The results of orbital (eye socket) surgery depend upon each patient’s severity and location of trauma, symptoms, unique anatomy and appearance goals. Eye socket surgery is not considered cosmetic surgery but most patients feel that they look better after they have healed.  Orbital surgery does not improve blurred vision caused by problems inside the eye, or by visual loss caused by neurological trauma behind the eye.  This surgery cannot repair all problems associated with trauma to the face.

It is important to note that some patients have unrealistic expectations about how orbital surgery will impact their lives. Carefully evaluate your goals and your ability to deal with changes to your appearance before agreeing to this surgery.  Understand the risks and ask questions of your doctor.

WHAT ARE THE MAJOR RISKS?

Risks of orbital surgery include but are not limited to:  bleeding, infection, an asymmetric or unbalanced appearance, scarring, difficulty closing the eyes (which may cause damage to the underlying corneal surface), double vision, numbness and/or tingling near the eye or on the face, and, in rare cases, loss of vision. You may need additional treatment or surgery to treat these complications; the cost of the additional treatment or surgery is NOT included in the fee for this surgery. Due to individual differences in anatomy, response to surgery, and wound healing, no guarantees can be made as to your final result.  For some patients, changes in appearance may lead to anger, anxiety, depression, or other emotional reactions.

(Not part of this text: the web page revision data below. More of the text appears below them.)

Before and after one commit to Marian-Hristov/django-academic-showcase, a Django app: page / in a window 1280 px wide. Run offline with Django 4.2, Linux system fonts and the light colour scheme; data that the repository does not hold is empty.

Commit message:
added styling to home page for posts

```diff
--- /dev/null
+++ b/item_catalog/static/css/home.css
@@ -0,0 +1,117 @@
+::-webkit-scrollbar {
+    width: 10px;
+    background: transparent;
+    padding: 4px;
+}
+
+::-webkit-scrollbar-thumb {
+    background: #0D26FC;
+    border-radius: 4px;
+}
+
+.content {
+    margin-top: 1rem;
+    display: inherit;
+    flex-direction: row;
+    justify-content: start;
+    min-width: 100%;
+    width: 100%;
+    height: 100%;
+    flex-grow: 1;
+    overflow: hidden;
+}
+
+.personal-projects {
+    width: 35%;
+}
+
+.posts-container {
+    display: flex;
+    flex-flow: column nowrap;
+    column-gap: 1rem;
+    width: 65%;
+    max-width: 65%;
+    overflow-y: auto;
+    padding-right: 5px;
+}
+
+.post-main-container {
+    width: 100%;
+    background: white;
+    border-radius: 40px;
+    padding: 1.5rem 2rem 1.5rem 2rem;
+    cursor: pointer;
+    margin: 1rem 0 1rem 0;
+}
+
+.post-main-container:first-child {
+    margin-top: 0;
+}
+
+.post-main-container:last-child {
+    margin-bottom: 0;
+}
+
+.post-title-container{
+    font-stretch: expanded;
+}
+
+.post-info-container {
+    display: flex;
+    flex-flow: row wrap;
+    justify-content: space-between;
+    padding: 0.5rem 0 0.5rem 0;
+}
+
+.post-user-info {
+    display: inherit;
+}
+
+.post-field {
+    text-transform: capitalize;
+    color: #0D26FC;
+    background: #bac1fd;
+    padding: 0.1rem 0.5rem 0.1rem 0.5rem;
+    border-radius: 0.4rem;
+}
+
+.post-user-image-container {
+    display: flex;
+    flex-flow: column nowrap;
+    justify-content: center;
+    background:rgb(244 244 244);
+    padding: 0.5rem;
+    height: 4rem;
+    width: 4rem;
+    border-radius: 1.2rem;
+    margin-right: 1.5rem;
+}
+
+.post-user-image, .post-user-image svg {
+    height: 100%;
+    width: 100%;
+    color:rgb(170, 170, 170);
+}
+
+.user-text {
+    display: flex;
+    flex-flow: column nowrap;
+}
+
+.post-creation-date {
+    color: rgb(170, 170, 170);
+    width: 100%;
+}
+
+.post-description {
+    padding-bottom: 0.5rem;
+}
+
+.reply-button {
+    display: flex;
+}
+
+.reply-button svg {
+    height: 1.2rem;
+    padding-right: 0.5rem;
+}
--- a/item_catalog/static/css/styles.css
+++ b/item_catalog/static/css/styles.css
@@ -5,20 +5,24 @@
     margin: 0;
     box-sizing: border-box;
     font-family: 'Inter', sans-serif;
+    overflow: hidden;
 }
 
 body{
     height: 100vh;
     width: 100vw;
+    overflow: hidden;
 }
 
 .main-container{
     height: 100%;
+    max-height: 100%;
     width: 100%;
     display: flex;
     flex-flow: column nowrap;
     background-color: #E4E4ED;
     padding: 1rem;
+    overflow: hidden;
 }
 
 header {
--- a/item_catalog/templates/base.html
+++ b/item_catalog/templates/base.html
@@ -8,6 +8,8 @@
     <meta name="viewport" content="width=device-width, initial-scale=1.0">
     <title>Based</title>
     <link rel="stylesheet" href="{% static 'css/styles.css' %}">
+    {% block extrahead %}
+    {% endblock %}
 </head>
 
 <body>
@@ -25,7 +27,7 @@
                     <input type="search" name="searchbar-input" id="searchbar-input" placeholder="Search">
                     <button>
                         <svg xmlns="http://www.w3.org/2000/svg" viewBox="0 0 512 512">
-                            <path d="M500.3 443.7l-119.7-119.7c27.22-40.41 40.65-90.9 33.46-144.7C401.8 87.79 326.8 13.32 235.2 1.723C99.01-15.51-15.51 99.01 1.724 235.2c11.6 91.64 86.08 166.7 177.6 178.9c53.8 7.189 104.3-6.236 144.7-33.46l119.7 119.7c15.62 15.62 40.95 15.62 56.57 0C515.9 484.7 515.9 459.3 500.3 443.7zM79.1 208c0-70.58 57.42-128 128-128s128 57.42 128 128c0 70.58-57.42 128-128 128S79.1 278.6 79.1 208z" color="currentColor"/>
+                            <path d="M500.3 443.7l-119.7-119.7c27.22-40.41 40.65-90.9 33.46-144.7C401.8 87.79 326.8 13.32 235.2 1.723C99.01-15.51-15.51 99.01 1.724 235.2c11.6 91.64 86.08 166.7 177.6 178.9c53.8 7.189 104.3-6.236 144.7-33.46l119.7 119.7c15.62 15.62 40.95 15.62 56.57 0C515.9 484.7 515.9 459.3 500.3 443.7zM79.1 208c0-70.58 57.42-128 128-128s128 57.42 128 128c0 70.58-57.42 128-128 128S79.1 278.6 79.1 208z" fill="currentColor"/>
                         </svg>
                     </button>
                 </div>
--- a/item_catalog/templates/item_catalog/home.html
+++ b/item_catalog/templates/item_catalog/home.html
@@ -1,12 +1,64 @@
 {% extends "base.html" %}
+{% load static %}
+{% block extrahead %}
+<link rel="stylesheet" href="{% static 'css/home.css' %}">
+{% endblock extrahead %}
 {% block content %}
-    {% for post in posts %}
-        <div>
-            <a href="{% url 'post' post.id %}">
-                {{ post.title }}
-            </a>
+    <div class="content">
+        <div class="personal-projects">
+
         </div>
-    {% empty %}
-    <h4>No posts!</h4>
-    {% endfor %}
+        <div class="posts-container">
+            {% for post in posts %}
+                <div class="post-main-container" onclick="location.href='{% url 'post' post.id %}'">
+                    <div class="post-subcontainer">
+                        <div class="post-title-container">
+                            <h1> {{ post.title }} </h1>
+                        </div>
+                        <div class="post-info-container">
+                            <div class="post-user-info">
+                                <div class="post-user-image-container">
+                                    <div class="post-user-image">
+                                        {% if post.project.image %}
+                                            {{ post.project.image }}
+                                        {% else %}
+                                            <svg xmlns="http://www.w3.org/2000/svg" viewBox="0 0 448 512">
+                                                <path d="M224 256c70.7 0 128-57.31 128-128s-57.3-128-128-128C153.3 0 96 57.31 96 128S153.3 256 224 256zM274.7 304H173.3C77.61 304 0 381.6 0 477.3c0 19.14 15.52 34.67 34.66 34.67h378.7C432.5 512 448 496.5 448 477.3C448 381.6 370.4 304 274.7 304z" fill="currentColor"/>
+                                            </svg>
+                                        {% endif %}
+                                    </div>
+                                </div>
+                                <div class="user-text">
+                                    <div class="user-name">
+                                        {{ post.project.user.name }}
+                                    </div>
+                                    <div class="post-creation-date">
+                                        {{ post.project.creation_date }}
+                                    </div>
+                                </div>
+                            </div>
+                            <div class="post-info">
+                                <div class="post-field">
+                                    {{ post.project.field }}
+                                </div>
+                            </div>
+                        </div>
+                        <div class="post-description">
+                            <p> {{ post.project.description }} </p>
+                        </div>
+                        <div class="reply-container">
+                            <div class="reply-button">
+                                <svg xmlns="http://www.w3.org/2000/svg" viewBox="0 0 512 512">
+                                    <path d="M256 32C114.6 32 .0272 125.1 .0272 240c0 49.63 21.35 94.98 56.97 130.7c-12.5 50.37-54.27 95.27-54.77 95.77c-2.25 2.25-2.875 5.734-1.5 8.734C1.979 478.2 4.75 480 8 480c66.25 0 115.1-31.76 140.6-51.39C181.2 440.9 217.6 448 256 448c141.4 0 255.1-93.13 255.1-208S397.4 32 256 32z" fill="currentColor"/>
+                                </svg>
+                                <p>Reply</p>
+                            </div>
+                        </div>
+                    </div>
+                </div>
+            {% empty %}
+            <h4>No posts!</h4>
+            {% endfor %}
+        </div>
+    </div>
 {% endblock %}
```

WHAT ARE THE ALTERNATIVES?

You may be willing to live with the symptoms and appearance of double vision or sunken eye and decide not to have surgery on your eye socket at this time.  In some cases the double vision may be improved with glasses or eye muscle surgery.

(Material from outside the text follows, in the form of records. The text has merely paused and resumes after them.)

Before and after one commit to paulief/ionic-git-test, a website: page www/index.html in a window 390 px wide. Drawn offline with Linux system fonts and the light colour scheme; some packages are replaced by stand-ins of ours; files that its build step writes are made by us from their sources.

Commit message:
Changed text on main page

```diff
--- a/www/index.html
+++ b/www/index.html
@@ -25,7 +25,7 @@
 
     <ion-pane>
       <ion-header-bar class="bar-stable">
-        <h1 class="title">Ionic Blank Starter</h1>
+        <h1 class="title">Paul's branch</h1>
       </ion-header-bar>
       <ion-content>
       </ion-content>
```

WHAT TYPE OF ANESTHESIA IS USED? WHAT ARE THE MAJOR RISKS?

Most orbital surgeries are done with general anesthesia with the patient completely asleep.  Risks of anesthesia include but are not limited to damage to the eye and surrounding tissue and structures, loss of vision, breathing problems, and, in extremely rare circumstances, stroke or death.

PATIENT’S ACCEPTANCE OF RISKS

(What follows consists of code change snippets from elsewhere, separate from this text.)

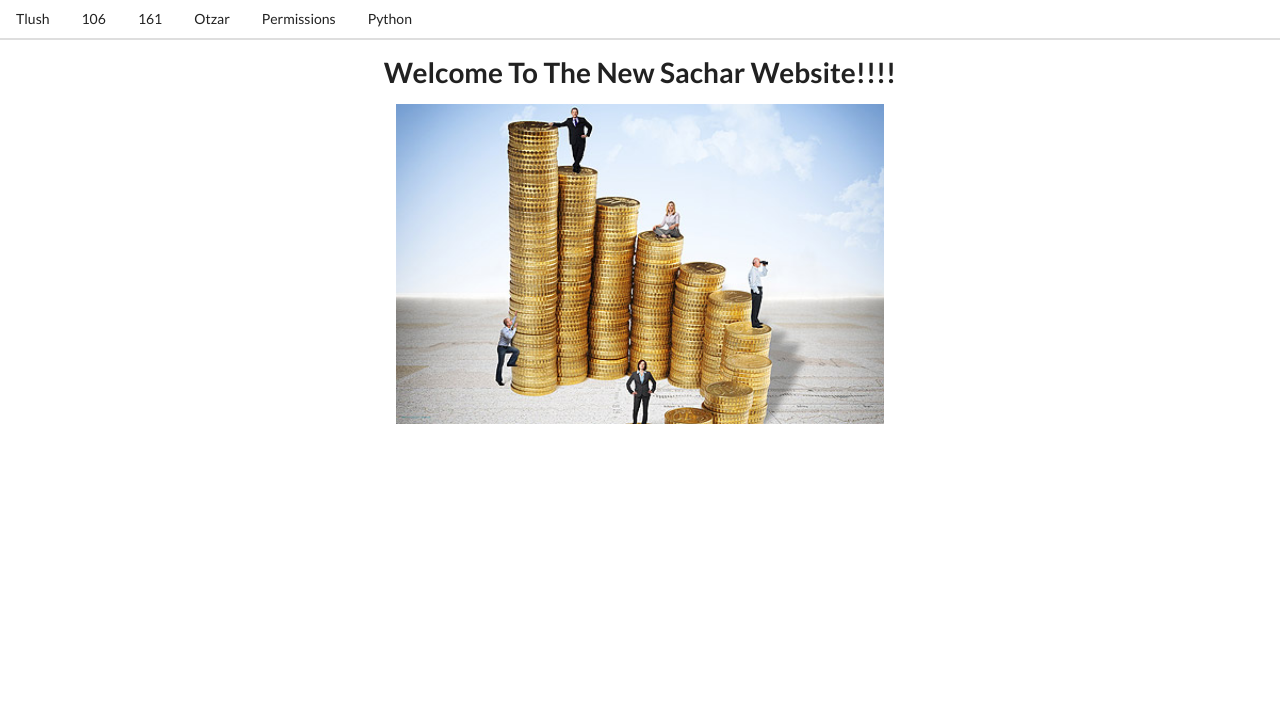
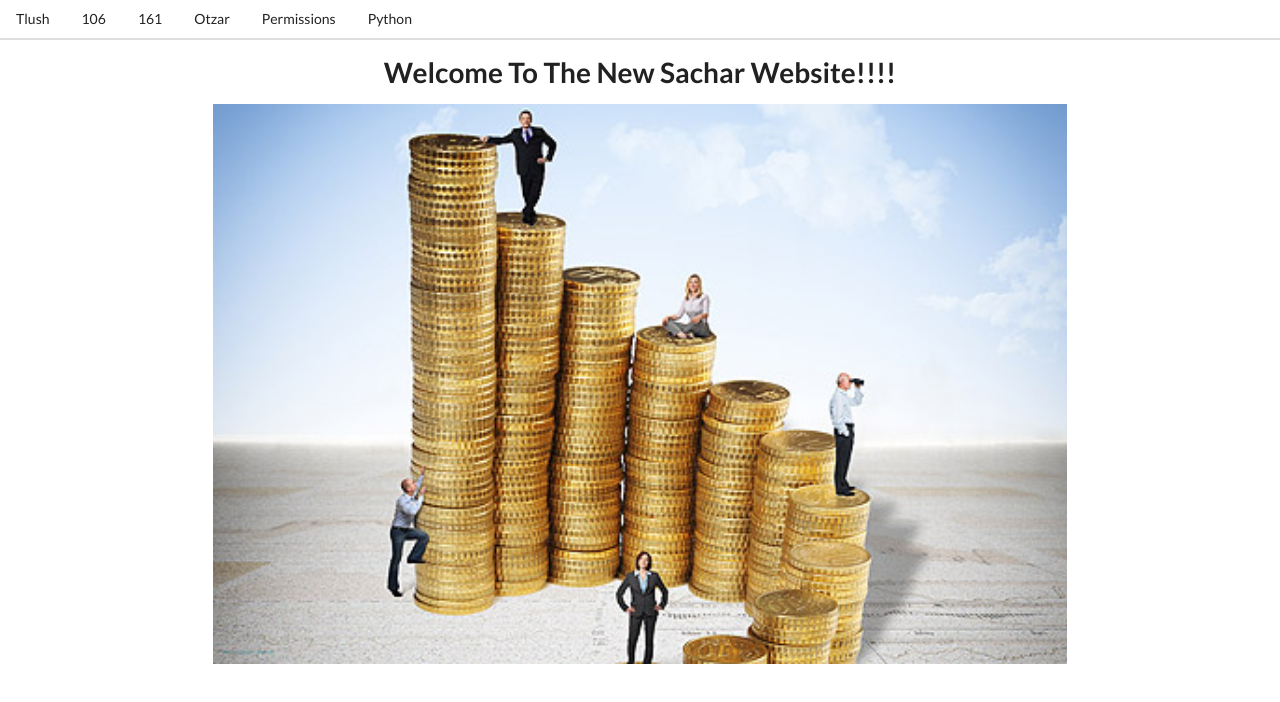
Before and after one commit to Shama95/GenTlushim, a React (Create React App) app: page / in a window 1280 px wide. Shown: the top 702 px of the page. Built offline with nearby package versions, Linux system fonts and the light colour scheme.

Commit message:
adding comments in all of my components

```diff
--- a/src/Components/App.js
+++ b/src/Components/App.js
@@ -11,7 +11,7 @@ import Otzar from "./Otzar";
 import Loading from "./Loading";
 
 const App = () => {
-  return (
+  return (//in the app component we use the route component to chose the component being used according to the path.
     <div>
       <Header />
       <Route path="/">
--- a/src/Components/Header.js
+++ b/src/Components/Header.js
@@ -2,7 +2,7 @@ import React from 'react';
 import Link from './Link'
 
 const Header =()=>{
-    return (
+    return (//this component changes each url according to what the user presses in the header.
         <div className="ui secondary pointing menu">
 
             <Link href="/Tlush" className="item">
--- a/src/Components/Loading.js
+++ b/src/Components/Loading.js
@@ -3,7 +3,7 @@ import Logo from "../images/sachar.jpg";
 import '../css/app.css';
 
 const Loading=()=>{
-    return (
+    return (//this component is the main page component, it uses the css file to center the message and the image.
         <div className="App">
             <h1 style={{  padding:'0px'}}>
                 Welcome To The New Sachar Website!!!!
@@ -14,5 +14,3 @@ const Loading=()=>{
     );
 }
 export default Loading;
-
-// <div style={{ marginTop:'0px',backgroundImage: `url(${Logo})`, padding:'32px', width:'100%', height: '100%'}} />
--- a/src/css/app.css
+++ b/src/css/app.css
@@ -1,7 +1,6 @@
 .App {
-    text-align: center;
+    text-align: center;/*aligning of the text in the center*/
   }
   .App-logo {
-    height: 40vmin;
-    pointer-events: none;
+    height: 70vmin;/*decides the size of the image*/
   }
```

  • I understand that it is impossible for my doctor to inform me of every possible complication that may occur.
  • I have been informed that results cannot be guaranteed, that adjustments and more surgery may be necessary, and that there may be additional costs associated with more treatment.
  • By signing below, I agree that my doctor has answered all of my questions, that I understand and accept the risks, benefits, and alternatives of eye socket bone repair, and the costs associated with this surgery and future treatment, and that I feel I will be able to accept changes in my appearance.

 I have been offered a copy of this document.

I consent to orbital fracture repair surgery on:

Right        Left      side: _________

Other:  _________________________________________________

_______________________________________                    _______________

Patient (or person authorized to sign for patient)                             Date

Please refer to OMIC's Copyright and Disclaimer regarding the contents on this website

Leave a comment



Six reasons OMIC is the best choice for ophthalmologists in America.

#6. Supporting your specialty.

OMIC was founded by members of the American Academy of Ophthalmology nearly a quarter century ago and is the only carrier sponsored and endorsed by AAO. OMIC is also endorsed by 40 other ophthalmic societies. The OMIC partnerships with state and subspecialty societies qualifies their members for an exclusive 8% premium credit. Contact your state society for details.

61864684